The City of El Dorado CNG project, while still in its infancy has changed perspectives within the organization and has fostered positive change in the community. Awards and newspaper articles gave some recognition to employees for their hard work, but when a semi-trailer pulled into the Public Works lot a few weeks ago looking for a place to fuel, the influence of accomplishment was truly felt. Unable to access CNG from other stations, the driver had been directed to El Dorado by his dispatcher. The driver left after having a quality service experience: he was able to refuel quickly, pay with a company card, and have a conversation with people who understood his company’s decision to run semi’s on an alternative fuel. That is the kind of reward employees and citizens will continue to talk about.
Although encouraged by City Management, the CNG project was not a mandate from the top. The organic growth that followed was a result of employee ownership and empowerment. The City of El Dorado recognized the strengths and talents of its employees and took the next step by connecting them with opportunities to contribute outside scope normal duties. Because employees have a vested interest in the project and its continued success, there is a deeper desire for achievement. Employees are talking about the project outside of work and driving a continued interest from other parties.
We may not be able to predict the future fiscal impact of CNG on the fuel budget for City of El Dorado, but there are many measurable results. The CNG project has directly impacted on five of our nine departments, embedded a sense of pride in employees, stretched and redefined work capacities, and inspired conversations about sustainability and economic development with other businesses in the community. These results have a real impact on the bottom line, across all line items.

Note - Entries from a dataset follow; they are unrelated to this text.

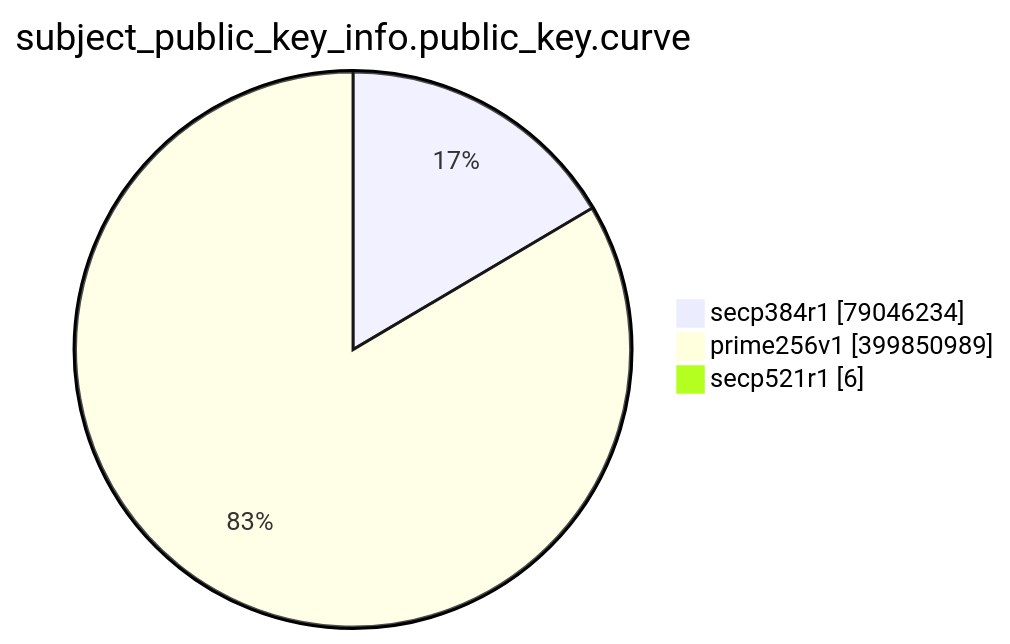
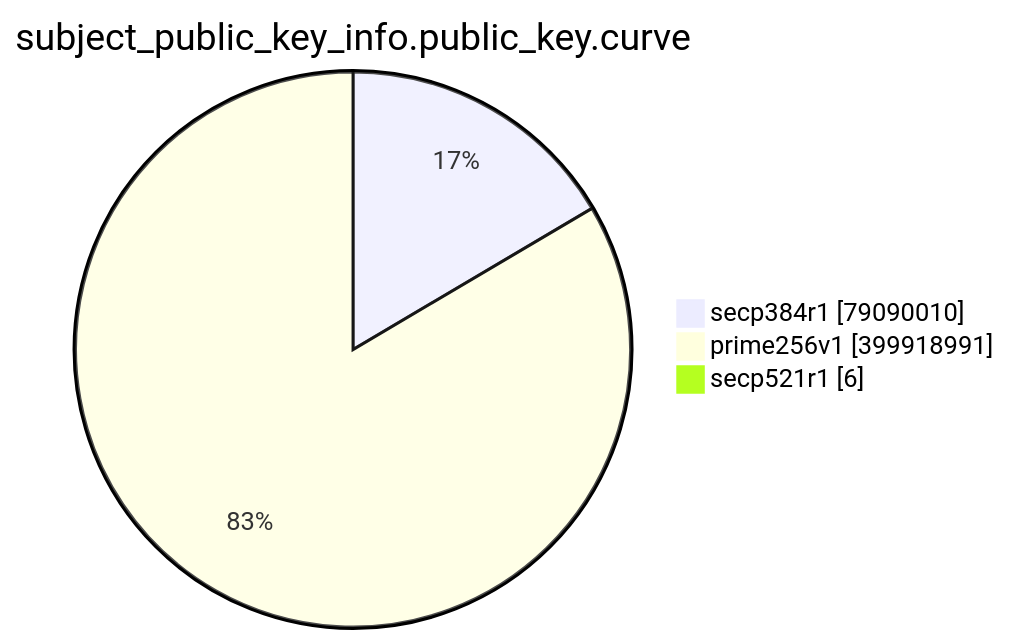
One commit to christiankrug/ctmonitor_visualization changed the eighth of 15 diagrams in TOTAL/README.md. Above: the diagram before and after it, drawn with Mermaid. The commit also changed other lines of this file, not shown here.

````diff
--- a/TOTAL/README.md
+++ b/TOTAL/README.md
@@ -3095,7 +3095,7 @@
 ```mermaid
 pie showData
 title subject_public_key_info.public_key.curve
-"secp384r1" :79046234
-"prime256v1" :399850989
+"secp384r1" :79090010
+"prime256v1" :399918991
 "secp521r1" :6
 ```
````
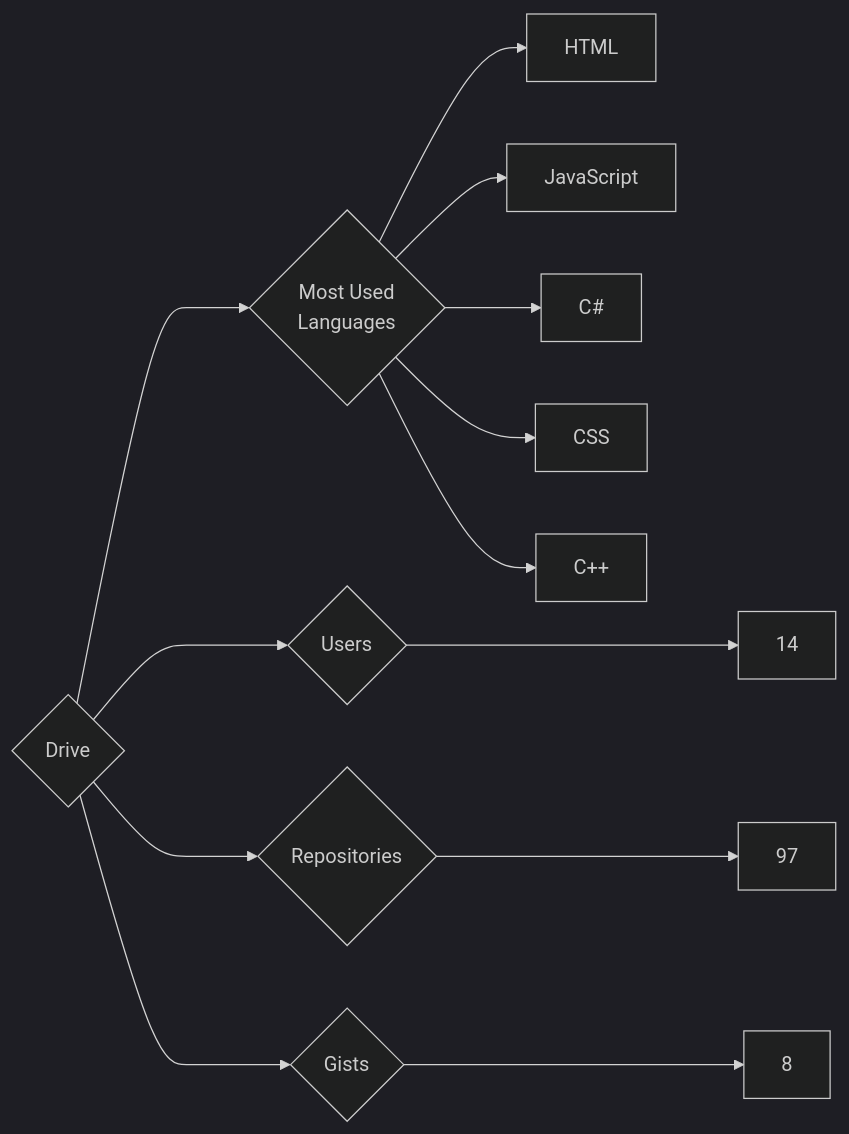
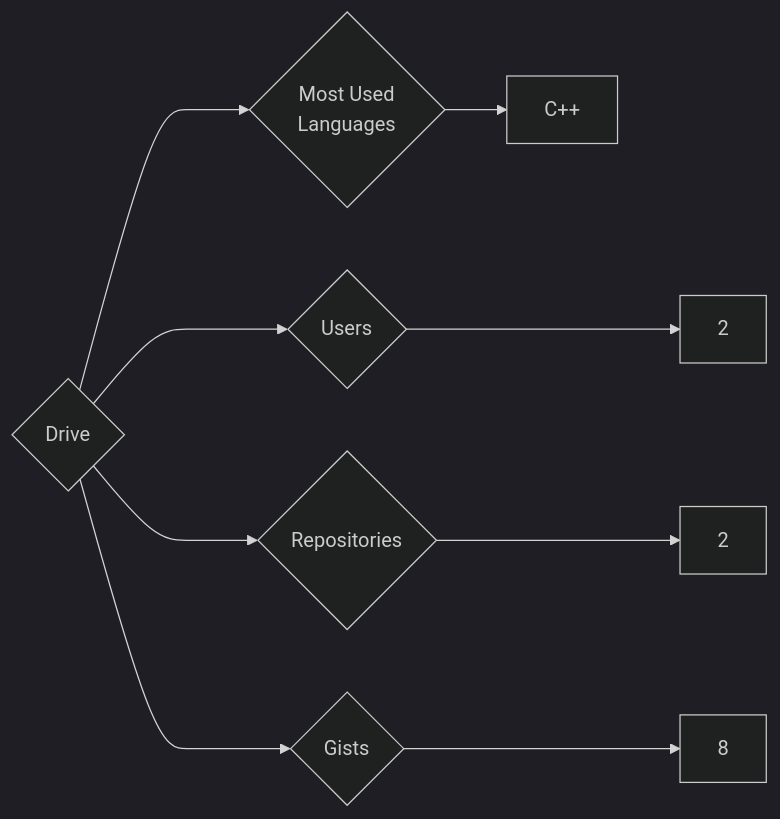
Before and after one commit to trickest/insiders: the diagram in targets/Drive/README.md, drawn with Mermaid (dark theme). The commit also changed 891 other files, not shown here.

````diff
--- a/targets/Drive/README.md
+++ b/targets/Drive/README.md
@@ -3,13 +3,9 @@
 ```mermaid
 graph LR
 COMPANY_NAME{Drive}
-COMPANY_NAME ---> U{Users} ---> UN[14]
-COMPANY_NAME ---> R{Repositories} ---> RN[97]
+COMPANY_NAME ---> U{Users} ---> UN[2]
+COMPANY_NAME ---> R{Repositories} ---> RN[2]
 COMPANY_NAME ---> G{Gists} ---> GN[8]
 COMPANY_NAME ---> ML{Most Used<br>Languages}
-ML --> HTML[HTML]
-ML --> JavaScript[JavaScript]
-ML --> C#[C#]
-ML --> CSS[CSS]
 ML --> C++[C++]
 ```
````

Article submitted by Suzie Locke Director of Human Resources for the City of El Dorado. Suzie can be reached at email@example.com.